PROBLEM STATEMENT: As the answer, give every line of the records that includes the word "ipynb".
┌─ SOURCE DATA
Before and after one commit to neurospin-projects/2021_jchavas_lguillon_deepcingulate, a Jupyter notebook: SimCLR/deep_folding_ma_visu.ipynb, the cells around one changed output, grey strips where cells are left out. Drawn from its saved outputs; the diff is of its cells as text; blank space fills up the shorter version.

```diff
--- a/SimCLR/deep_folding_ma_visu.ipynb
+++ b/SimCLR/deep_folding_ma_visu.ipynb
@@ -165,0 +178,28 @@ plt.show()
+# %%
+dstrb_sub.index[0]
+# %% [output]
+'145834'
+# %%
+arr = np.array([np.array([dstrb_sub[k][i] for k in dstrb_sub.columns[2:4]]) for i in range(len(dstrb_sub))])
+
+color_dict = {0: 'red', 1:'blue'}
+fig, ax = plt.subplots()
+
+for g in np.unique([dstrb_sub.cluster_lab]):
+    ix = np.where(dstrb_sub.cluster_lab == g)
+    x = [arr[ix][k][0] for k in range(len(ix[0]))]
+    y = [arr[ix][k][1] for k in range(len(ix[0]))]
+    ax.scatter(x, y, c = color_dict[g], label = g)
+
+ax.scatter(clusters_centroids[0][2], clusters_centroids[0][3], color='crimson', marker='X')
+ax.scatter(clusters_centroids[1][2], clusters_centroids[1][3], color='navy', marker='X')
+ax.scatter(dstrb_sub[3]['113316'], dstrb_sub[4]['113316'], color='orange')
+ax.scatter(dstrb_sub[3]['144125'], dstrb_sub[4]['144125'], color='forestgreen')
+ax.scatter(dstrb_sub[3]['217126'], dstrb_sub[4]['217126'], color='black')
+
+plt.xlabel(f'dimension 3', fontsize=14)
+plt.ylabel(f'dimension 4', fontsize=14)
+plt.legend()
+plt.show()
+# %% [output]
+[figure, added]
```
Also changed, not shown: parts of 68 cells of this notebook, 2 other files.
└─
FINISHED TASK:
Before and after one commit to neurospin-projects/2021_jchavas_lguillon_deepcingulate, a Jupyter notebook: SimCLR/deep_folding_ma_visu.ipynb, the cells around one changed output, grey strips where cells are left out. Drawn from its saved outputs; the diff is of its cells as text; blank space fills up the shorter version.
--- a/SimCLR/deep_folding_ma_visu.ipynb
+++ b/SimCLR/deep_folding_ma_visu.ipynb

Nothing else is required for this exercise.